Search the records for the string "different" and return each line that has it.

-*-

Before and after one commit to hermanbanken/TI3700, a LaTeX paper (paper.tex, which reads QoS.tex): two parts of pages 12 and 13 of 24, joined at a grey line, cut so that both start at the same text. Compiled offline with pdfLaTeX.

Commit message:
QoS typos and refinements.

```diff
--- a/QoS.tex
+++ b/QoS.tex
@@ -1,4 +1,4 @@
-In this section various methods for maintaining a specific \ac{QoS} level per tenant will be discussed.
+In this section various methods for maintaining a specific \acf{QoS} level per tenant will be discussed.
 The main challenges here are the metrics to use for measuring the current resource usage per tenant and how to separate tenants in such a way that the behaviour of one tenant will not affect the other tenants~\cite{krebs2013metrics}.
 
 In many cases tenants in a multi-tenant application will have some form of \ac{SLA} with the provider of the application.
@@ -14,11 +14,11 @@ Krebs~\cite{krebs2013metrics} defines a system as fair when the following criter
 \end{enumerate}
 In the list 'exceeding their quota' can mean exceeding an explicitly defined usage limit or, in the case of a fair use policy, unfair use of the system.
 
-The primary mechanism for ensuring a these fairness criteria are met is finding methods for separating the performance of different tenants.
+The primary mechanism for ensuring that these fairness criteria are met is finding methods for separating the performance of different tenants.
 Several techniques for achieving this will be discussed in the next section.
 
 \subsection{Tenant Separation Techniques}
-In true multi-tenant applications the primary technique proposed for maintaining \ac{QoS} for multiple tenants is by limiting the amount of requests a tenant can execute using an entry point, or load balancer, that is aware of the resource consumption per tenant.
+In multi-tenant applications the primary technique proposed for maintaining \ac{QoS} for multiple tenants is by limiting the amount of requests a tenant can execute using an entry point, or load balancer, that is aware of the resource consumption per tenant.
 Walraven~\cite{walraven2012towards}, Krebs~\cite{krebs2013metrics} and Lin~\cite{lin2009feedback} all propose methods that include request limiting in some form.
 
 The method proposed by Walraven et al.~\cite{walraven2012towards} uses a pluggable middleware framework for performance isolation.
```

-*-

▶ _Written solution_
-The primary mechanism for ensuring a these fairness criteria are met is finding methods for separating the performance of different tenants.
+The primary mechanism for ensuring that these fairness criteria are met is finding methods for separating the performance of different tenants.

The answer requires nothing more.